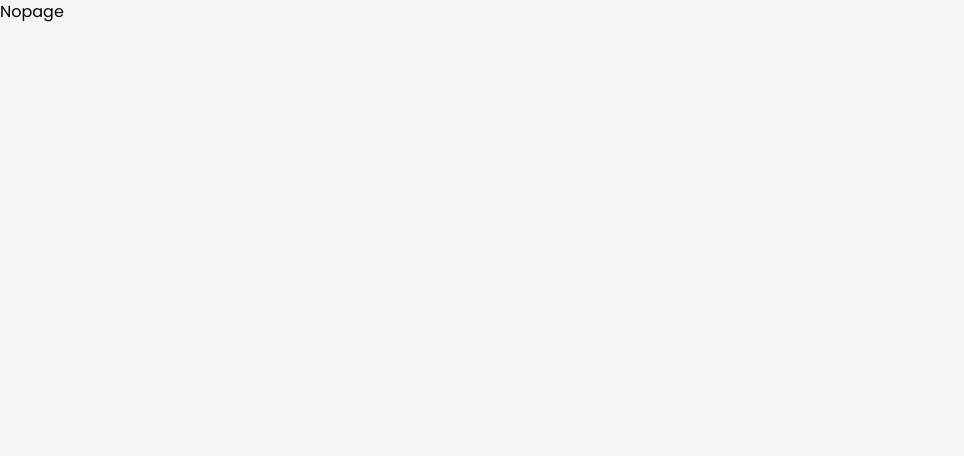
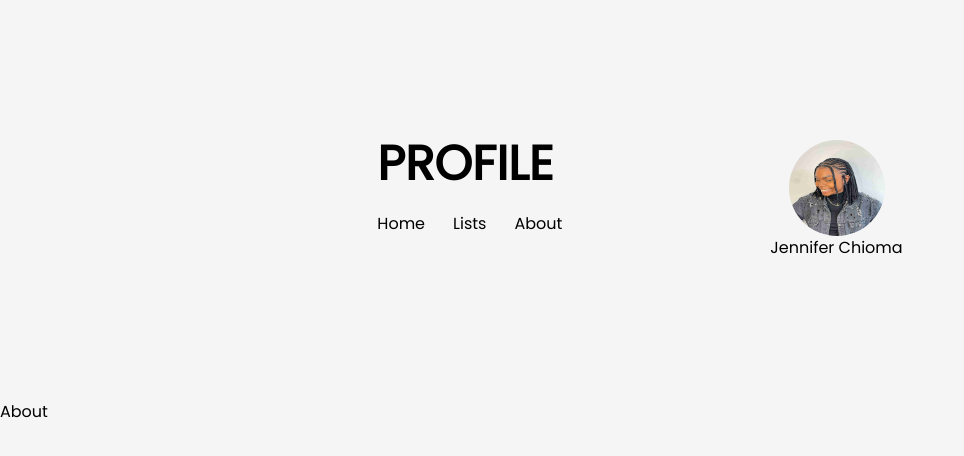
Before and after one commit to jennifer-pecky/Adventura, a React (Vite) app: page /userprofile/about in a window 1280 px wide. Shown: the top 456 px of the page, without its empty margins (0-964 px from the left). Built offline with nearby package versions, Linux system fonts and the light colour scheme.

Commit message:
Added routes

```diff
--- a/src/App.jsx
+++ b/src/App.jsx
@@ -41,7 +41,8 @@ function App() {
         <Route path="stories/:id" element={<StoryPage />} />
 
         <Route path="signup" element={<Signup />} />
-        <Route path="userprofile" element={<UserProfile />} />
+        {/* <Route path="userprofile" element={<UserProfile />} /> */}
+        <Route path="userprofile/*" element={<UserProfile />} />
         <Route path="login" element={<Login />} />
         <Route path="password" element={<Password />} />
         <Route path="*" element={<Nopage />} />
--- a/src/pages/Userprofile.jsx
+++ b/src/pages/Userprofile.jsx
@@ -1,5 +1,8 @@
-import { Link } from 'react-router-dom';
+import { Link, Routes, Route } from 'react-router-dom';
 import img from '../images/profile.png';
+import Fire from './fire';
+import About from './About';
+import Lists from './Lists';
 
 function Userprofile() {
   return (
@@ -10,9 +13,9 @@ function Userprofile() {
             <div className="flex flex-col space-y-6 md:pr-40">
               <h1 className="uppercase font-bold text-5xl">Profile</h1>
               <div className="flex space-x-7">
-                <Link to="/home">Home</Link>
-                <Link to="/lists">Lists</Link>
-                <Link to="/about">About</Link>
+                <Link to="/userprofile/home">Home</Link>
+                <Link to="/userprofile/lists">Lists</Link>
+                <Link to="/userprofile/about">About</Link>
               </div>
             </div>
 
@@ -23,6 +26,11 @@ function Userprofile() {
           </div>
         </div>
       </div>
+      <Routes>
+        <Route path="home" element={<Fire />} />
+        <Route path="lists" element={<Lists />} />
+        <Route path="about" element={<About />} />
+      </Routes>
     </section>
   );
 }
```
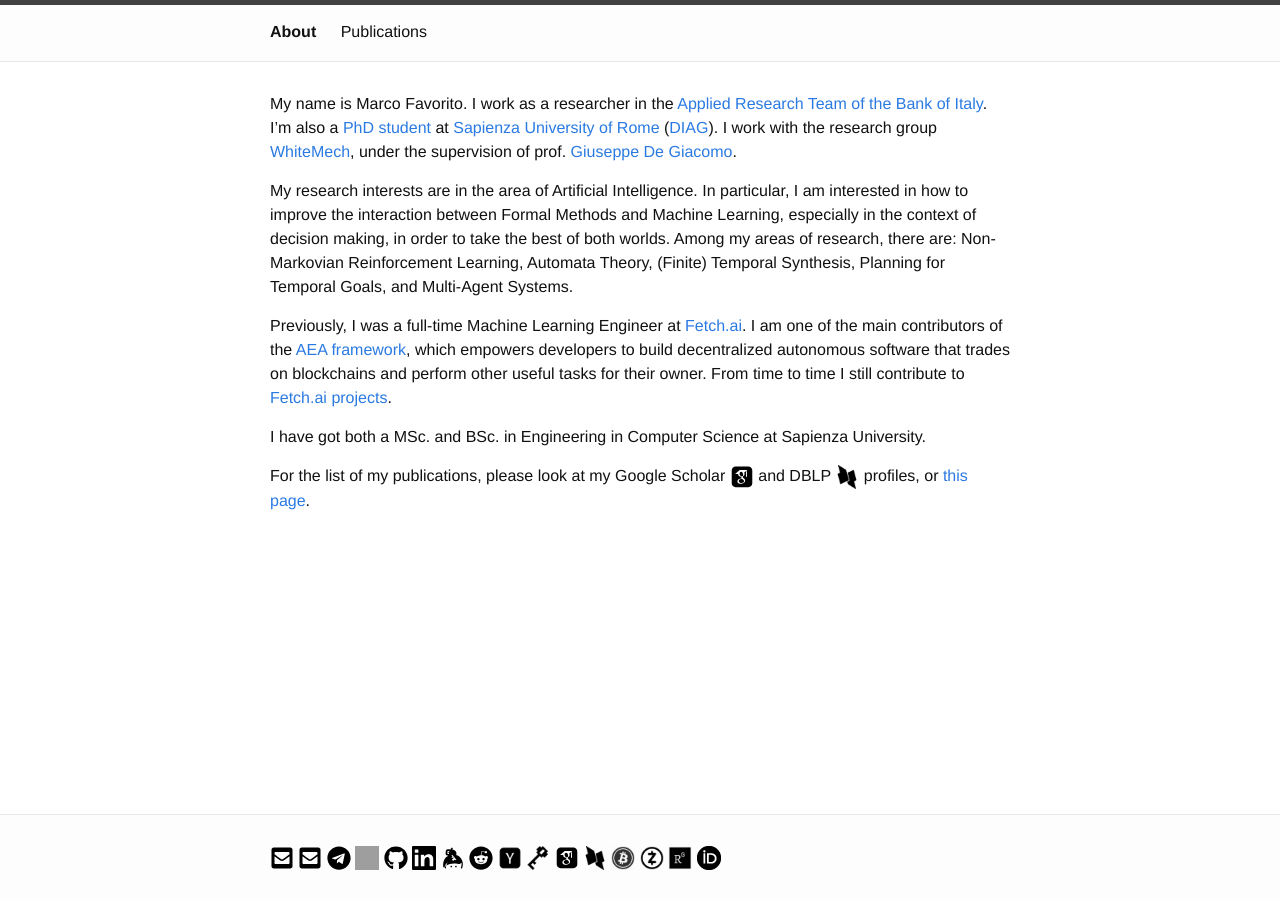
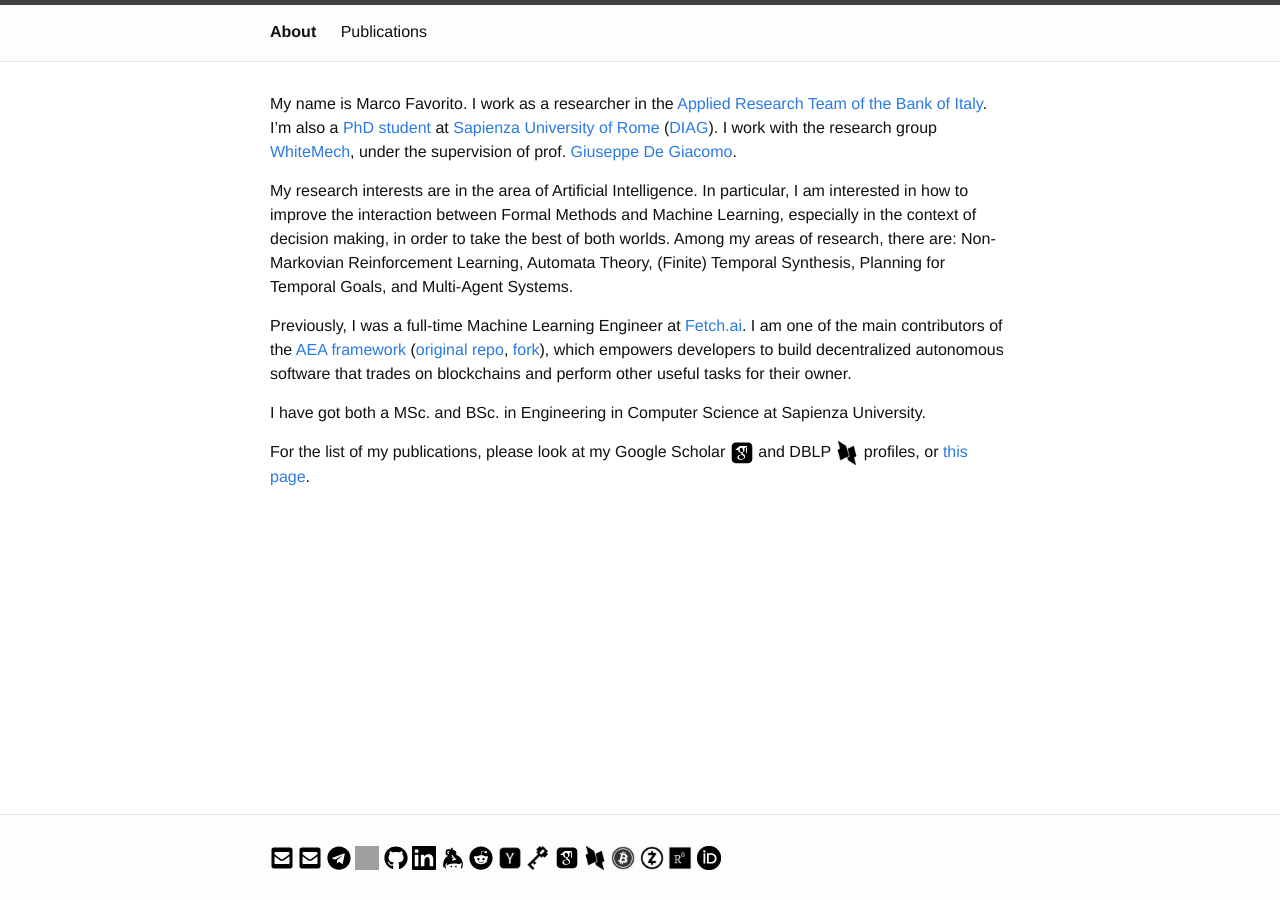
Before and after one commit to marcofavorito/marcofavorito.github.io, a Jekyll site: the page built from _pages/about.md, in a window 1280 px wide. Built offline with Jekyll 4.4.1, drawn with Linux system fonts in a browser that asks for light colours; nearby versions of some CDN libraries; comment, search, counter and statistics services are not loaded; a style sheet for code colours, icons or effects is not loaded; grey boxes are pictures that could not be loaded.

Commit message:
update about page

```diff
--- a/_pages/about.md
+++ b/_pages/about.md
@@ -25,10 +25,10 @@ Automata Theory, (Finite) Temporal Synthesis, Planning for Temporal Goals,
 and Multi-Agent Systems.
 
 Previously, I was a full-time Machine Learning Engineer at [Fetch.ai](https://fetch.ai/).
-I am one of the main contributors of the [AEA framework](https://github.com/fetchai/agents-aea/),
+I am one of the main contributors of the [AEA framework](https://valory-xyz.github.io/open-aea/)
+([original repo](https://github.com/fetchai/agents-aea/), [fork](https://github.com/valory-xyz/open-aea)),
 which empowers developers to build decentralized autonomous software
 that trades on blockchains and perform other useful tasks for their owner.
-From time to time I still contribute to [Fetch.ai](https://fetch.ai/) [projects](https://github.com/fetchai/).
 
 I have got both a MSc. and BSc. in Engineering in Computer Science at Sapienza University.
 
```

## Task brief:
Give the data again word for word, without pictures.

## Reply to the task:
Before and after one commit to jennifer-pecky/Adventura, a React (Vite) app: page /userprofile/about in a window 1280 px wide. Shown: the top 456 px of the page, without its empty margins (0-964 px from the left). Built offline with nearby package versions, Linux system fonts and the light colour scheme.

Commit message:
Added routes

```diff
--- a/src/App.jsx
+++ b/src/App.jsx
@@ -41,7 +41,8 @@ function App() {
         <Route path="stories/:id" element={<StoryPage />} />
 
         <Route path="signup" element={<Signup />} />
-        <Route path="userprofile" element={<UserProfile />} />
+        {/* <Route path="userprofile" element={<UserProfile />} /> */}
+        <Route path="userprofile/*" element={<UserProfile />} />
         <Route path="login" element={<Login />} />
         <Route path="password" element={<Password />} />
         <Route path="*" element={<Nopage />} />
--- a/src/pages/Userprofile.jsx
+++ b/src/pages/Userprofile.jsx
@@ -1,5 +1,8 @@
-import { Link } from 'react-router-dom';
+import { Link, Routes, Route } from 'react-router-dom';
 import img from '../images/profile.png';
+import Fire from './fire';
+import About from './About';
+import Lists from './Lists';
 
 function Userprofile() {
   return (
@@ -10,9 +13,9 @@ function Userprofile() {
             <div className="flex flex-col space-y-6 md:pr-40">
               <h1 className="uppercase font-bold text-5xl">Profile</h1>
               <div className="flex space-x-7">
-                <Link to="/home">Home</Link>
-                <Link to="/lists">Lists</Link>
-                <Link to="/about">About</Link>
+                <Link to="/userprofile/home">Home</Link>
+                <Link to="/userprofile/lists">Lists</Link>
+                <Link to="/userprofile/about">About</Link>
               </div>
             </div>
 
@@ -23,6 +26,11 @@ function Userprofile() {
           </div>
         </div>
       </div>
+      <Routes>
+        <Route path="home" element={<Fire />} />
+        <Route path="lists" element={<Lists />} />
+        <Route path="about" element={<About />} />
+      </Routes>
     </section>
   );
 }
```
Before and after one commit to marcofavorito/marcofavorito.github.io, a Jekyll site: the page built from _pages/about.md, in a window 1280 px wide. Built offline with Jekyll 4.4.1, drawn with Linux system fonts in a browser that asks for light colours; nearby versions of some CDN libraries; comment, search, counter and statistics services are not loaded; a style sheet for code colours, icons or effects is not loaded; grey boxes are pictures that could not be loaded.

Commit message:
update about page

```diff
--- a/_pages/about.md
+++ b/_pages/about.md
@@ -25,10 +25,10 @@ Automata Theory, (Finite) Temporal Synthesis, Planning for Temporal Goals,
 and Multi-Agent Systems.
 
 Previously, I was a full-time Machine Learning Engineer at [Fetch.ai](https://fetch.ai/).
-I am one of the main contributors of the [AEA framework](https://github.com/fetchai/agents-aea/),
+I am one of the main contributors of the [AEA framework](https://valory-xyz.github.io/open-aea/)
+([original repo](https://github.com/fetchai/agents-aea/), [fork](https://github.com/valory-xyz/open-aea)),
 which empowers developers to build decentralized autonomous software
 that trades on blockchains and perform other useful tasks for their owner.
-From time to time I still contribute to [Fetch.ai](https://fetch.ai/) [projects](https://github.com/fetchai/).
 
 I have got both a MSc. and BSc. in Engineering in Computer Science at Sapienza University.
 
```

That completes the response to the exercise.